What is needed ::
Check each line of the records below and collect those holding "features".

# # # # # # #

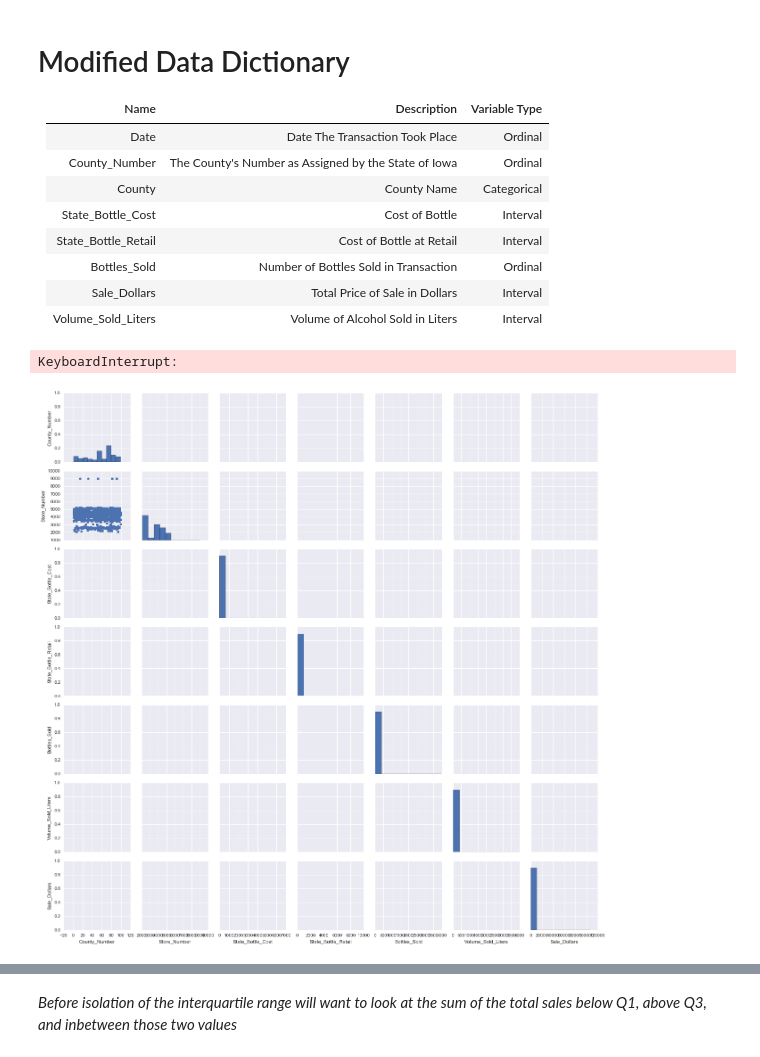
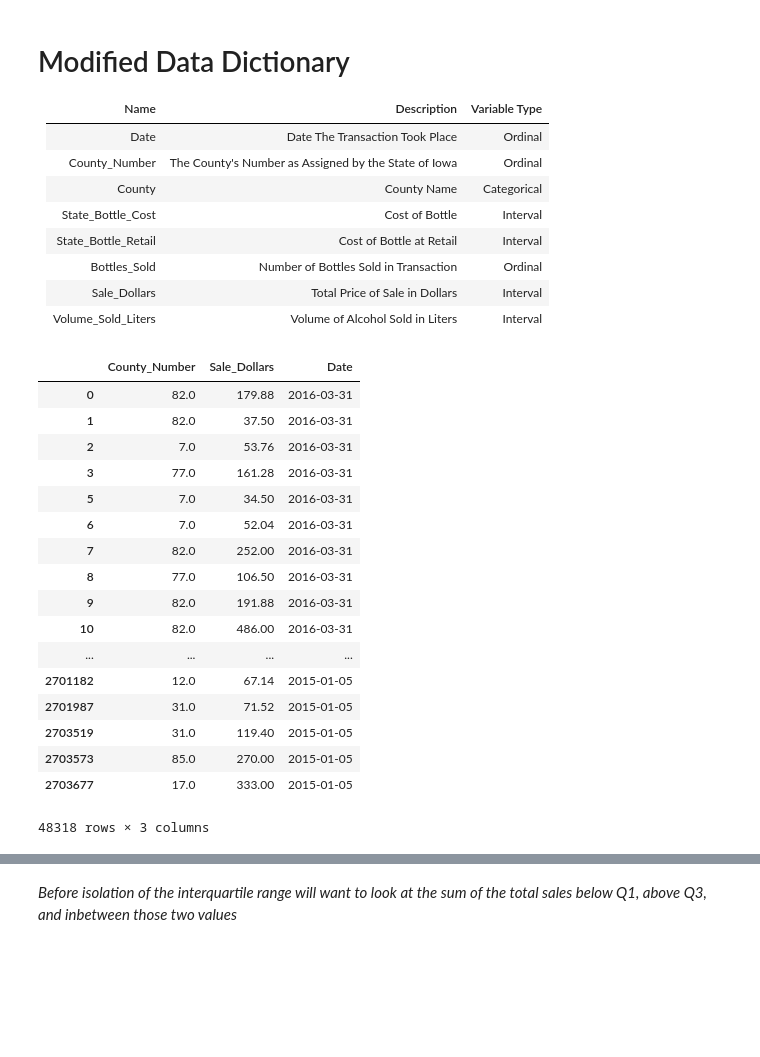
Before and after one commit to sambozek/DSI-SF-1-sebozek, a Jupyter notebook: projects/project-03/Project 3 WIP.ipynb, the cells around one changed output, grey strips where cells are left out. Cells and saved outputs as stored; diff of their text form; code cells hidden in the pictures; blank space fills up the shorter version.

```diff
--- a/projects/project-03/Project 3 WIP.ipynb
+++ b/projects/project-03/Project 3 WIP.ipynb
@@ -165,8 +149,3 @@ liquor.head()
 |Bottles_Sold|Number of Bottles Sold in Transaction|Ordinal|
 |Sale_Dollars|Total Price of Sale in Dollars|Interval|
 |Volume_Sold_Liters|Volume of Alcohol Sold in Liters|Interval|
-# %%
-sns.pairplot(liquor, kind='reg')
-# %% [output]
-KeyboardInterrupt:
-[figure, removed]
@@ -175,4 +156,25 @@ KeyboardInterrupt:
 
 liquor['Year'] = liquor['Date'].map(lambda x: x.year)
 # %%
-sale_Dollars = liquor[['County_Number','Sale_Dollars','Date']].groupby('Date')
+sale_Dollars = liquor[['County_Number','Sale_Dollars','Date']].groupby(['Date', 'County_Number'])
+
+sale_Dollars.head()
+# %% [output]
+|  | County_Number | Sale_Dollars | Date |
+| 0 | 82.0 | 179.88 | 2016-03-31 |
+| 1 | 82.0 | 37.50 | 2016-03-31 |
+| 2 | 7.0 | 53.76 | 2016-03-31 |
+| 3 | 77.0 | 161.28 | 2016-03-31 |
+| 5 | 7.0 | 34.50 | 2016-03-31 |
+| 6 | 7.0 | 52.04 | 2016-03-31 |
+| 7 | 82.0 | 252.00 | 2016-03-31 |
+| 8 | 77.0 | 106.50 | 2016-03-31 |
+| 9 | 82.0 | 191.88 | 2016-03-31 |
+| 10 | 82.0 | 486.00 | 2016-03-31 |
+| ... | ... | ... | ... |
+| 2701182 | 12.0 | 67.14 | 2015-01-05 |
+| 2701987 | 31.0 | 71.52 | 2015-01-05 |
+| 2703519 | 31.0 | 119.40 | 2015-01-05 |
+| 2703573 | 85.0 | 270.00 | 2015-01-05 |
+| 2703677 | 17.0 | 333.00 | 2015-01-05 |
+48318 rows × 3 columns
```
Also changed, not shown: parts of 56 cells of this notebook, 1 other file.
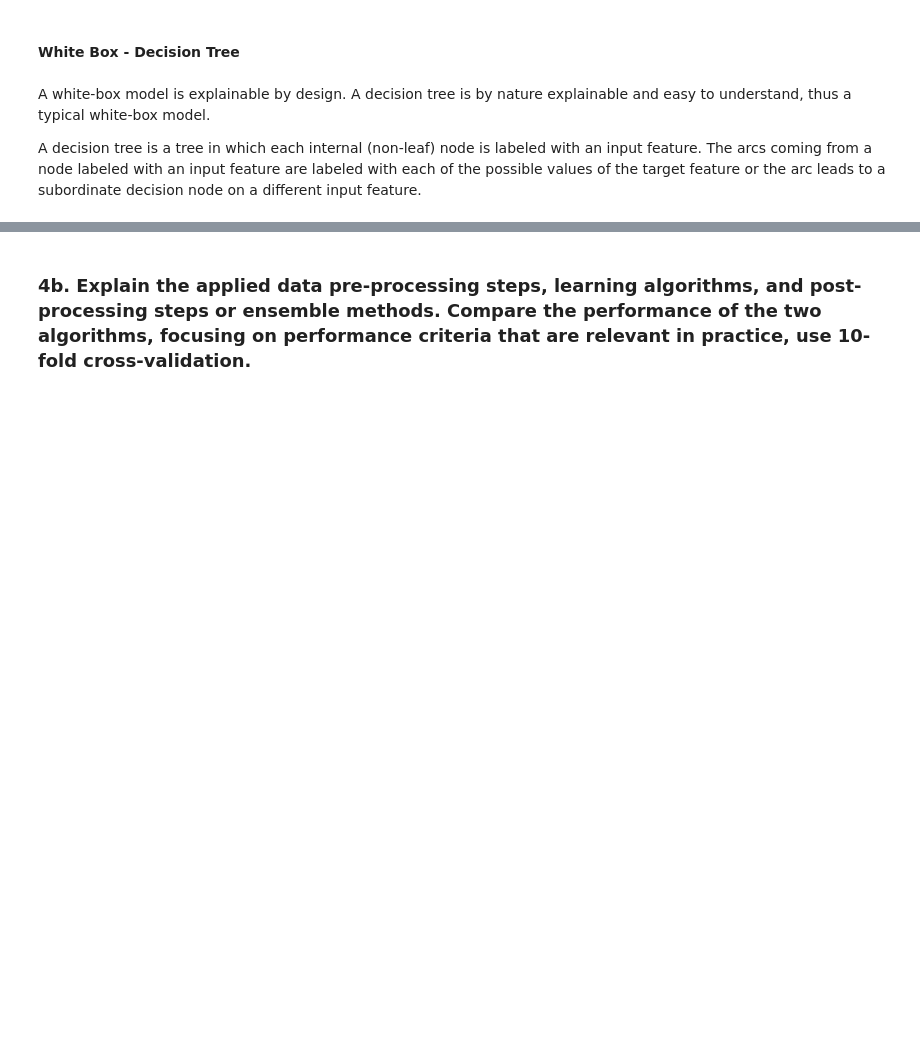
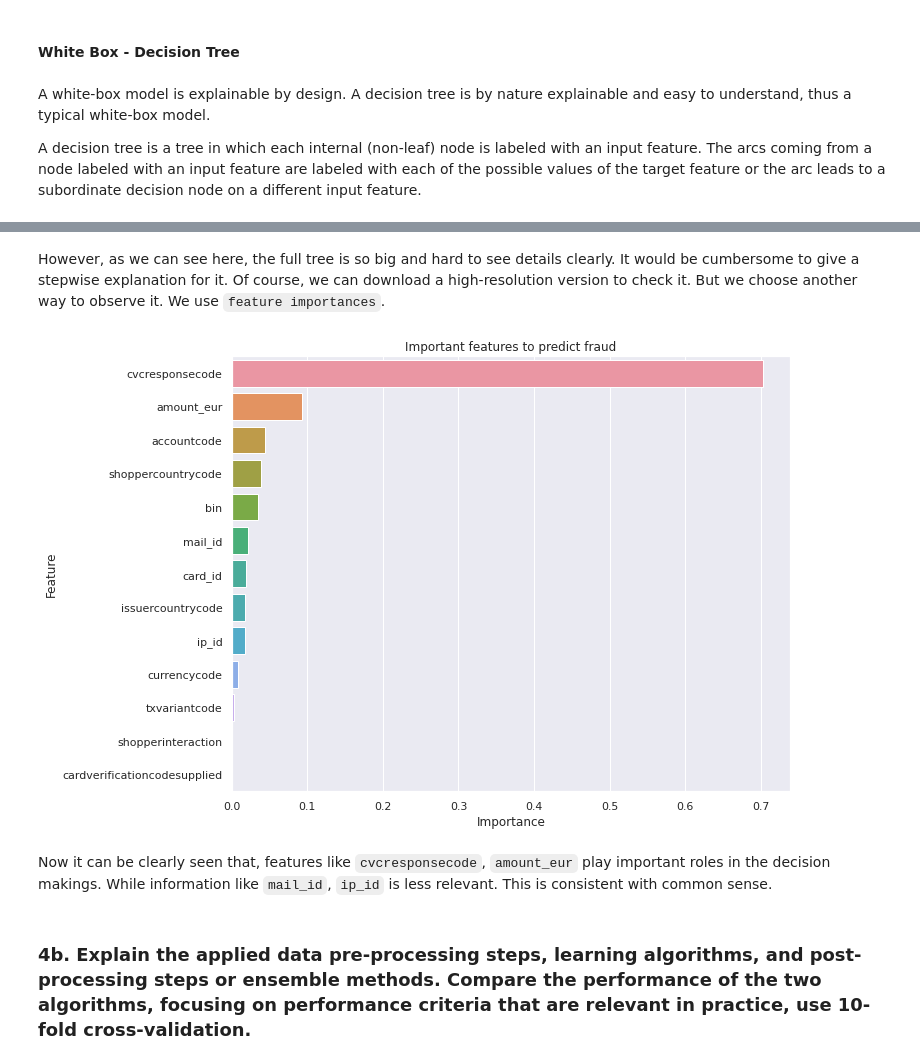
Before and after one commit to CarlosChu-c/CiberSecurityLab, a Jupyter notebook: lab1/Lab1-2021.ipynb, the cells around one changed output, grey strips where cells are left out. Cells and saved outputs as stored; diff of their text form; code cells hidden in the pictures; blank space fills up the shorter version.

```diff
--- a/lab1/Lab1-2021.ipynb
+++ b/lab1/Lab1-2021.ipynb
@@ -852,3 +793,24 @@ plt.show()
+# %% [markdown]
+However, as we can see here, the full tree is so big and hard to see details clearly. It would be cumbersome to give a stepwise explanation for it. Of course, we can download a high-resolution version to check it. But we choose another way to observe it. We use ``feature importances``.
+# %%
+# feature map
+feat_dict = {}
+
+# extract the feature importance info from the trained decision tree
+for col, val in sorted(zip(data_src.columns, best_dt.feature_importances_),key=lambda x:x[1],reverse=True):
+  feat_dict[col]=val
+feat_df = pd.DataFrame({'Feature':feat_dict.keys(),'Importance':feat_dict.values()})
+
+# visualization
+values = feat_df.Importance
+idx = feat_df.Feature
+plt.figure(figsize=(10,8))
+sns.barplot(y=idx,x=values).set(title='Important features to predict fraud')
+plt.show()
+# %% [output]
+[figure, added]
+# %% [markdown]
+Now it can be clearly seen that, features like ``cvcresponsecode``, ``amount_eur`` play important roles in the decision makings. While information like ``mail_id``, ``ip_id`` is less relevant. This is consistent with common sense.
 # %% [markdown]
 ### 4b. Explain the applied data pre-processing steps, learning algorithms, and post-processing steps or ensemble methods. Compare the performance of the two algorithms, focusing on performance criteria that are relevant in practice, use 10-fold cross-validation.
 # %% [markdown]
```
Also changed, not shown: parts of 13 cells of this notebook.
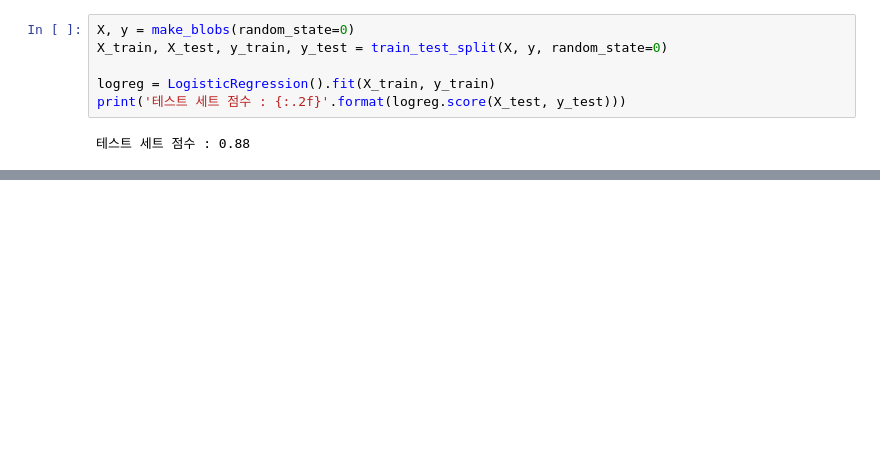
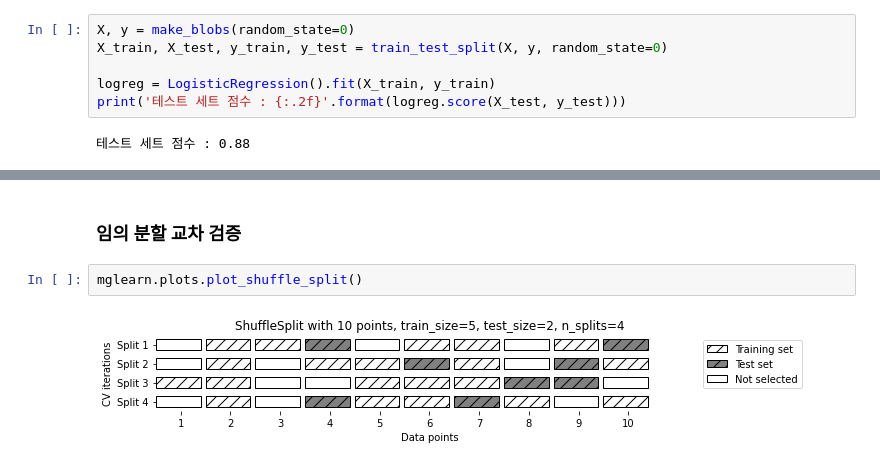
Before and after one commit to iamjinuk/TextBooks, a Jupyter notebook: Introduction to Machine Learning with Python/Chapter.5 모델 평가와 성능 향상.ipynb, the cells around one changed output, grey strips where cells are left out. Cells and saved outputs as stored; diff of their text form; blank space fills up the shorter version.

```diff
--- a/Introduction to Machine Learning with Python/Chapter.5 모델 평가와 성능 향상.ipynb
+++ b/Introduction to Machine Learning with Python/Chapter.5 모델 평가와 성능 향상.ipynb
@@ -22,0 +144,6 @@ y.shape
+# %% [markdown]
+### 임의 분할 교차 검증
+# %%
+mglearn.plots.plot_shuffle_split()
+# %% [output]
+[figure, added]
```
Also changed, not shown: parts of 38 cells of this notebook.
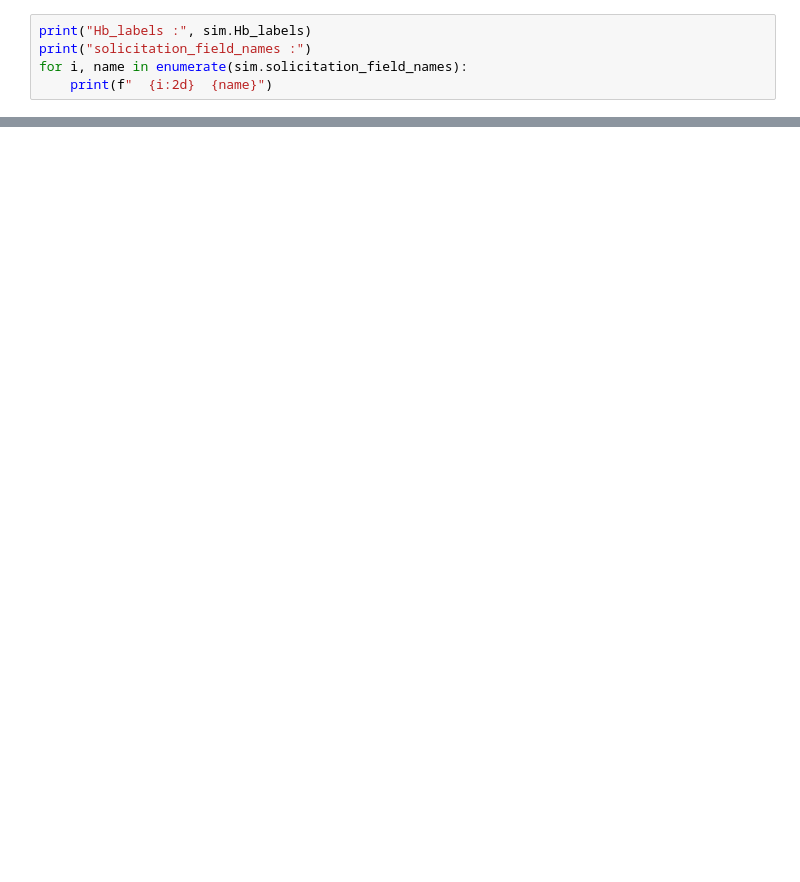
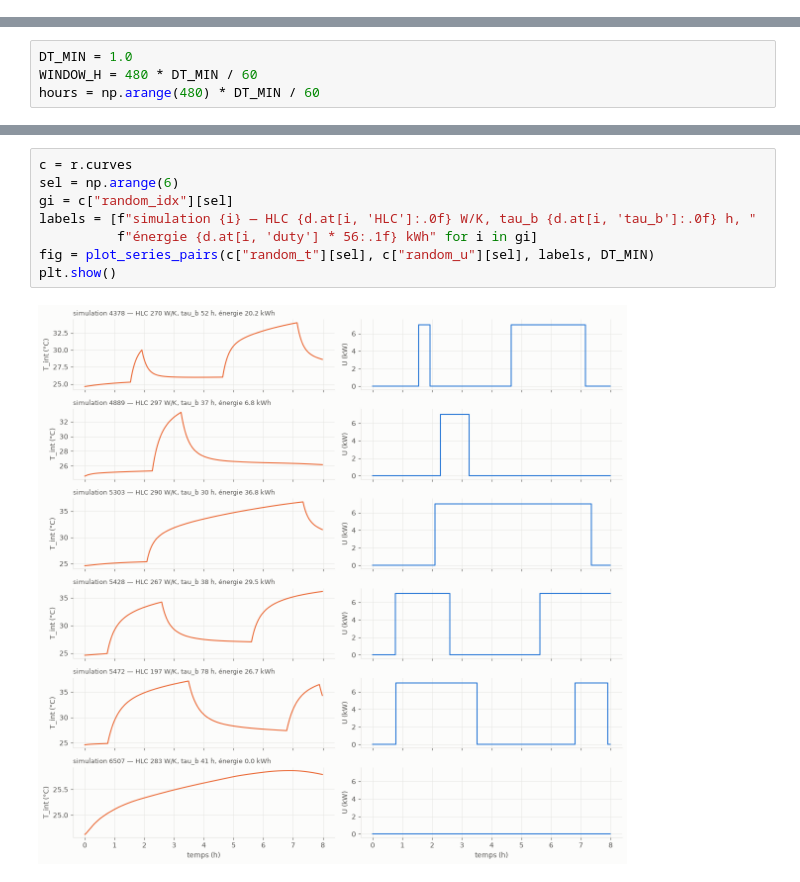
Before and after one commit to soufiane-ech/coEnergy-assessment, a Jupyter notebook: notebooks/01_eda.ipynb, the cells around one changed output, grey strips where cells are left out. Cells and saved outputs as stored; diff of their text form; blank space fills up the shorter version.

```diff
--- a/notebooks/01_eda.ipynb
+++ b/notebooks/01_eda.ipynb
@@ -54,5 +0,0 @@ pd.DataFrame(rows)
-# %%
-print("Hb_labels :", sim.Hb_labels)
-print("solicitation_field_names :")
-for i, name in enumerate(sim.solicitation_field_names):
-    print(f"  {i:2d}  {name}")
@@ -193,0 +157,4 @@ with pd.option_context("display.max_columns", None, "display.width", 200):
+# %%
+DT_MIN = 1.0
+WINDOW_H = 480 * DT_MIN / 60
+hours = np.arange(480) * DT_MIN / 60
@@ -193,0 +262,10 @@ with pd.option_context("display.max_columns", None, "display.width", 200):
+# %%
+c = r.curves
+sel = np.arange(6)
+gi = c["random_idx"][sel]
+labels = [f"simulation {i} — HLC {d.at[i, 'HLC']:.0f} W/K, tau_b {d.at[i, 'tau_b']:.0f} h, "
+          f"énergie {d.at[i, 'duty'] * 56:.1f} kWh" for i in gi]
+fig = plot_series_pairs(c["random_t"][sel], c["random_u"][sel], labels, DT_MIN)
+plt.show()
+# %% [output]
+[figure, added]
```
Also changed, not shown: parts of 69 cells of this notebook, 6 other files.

# # # # # # #

Answer space ::
+sns.barplot(y=idx,x=values).set(title='Important features to predict fraud')
+Now it can be clearly seen that, features like ``cvcresponsecode``, ``amount_eur`` play important roles in the decision makings. While information like ``mail_id``, ``ip_id`` is less relevant. This is consistent with common sense.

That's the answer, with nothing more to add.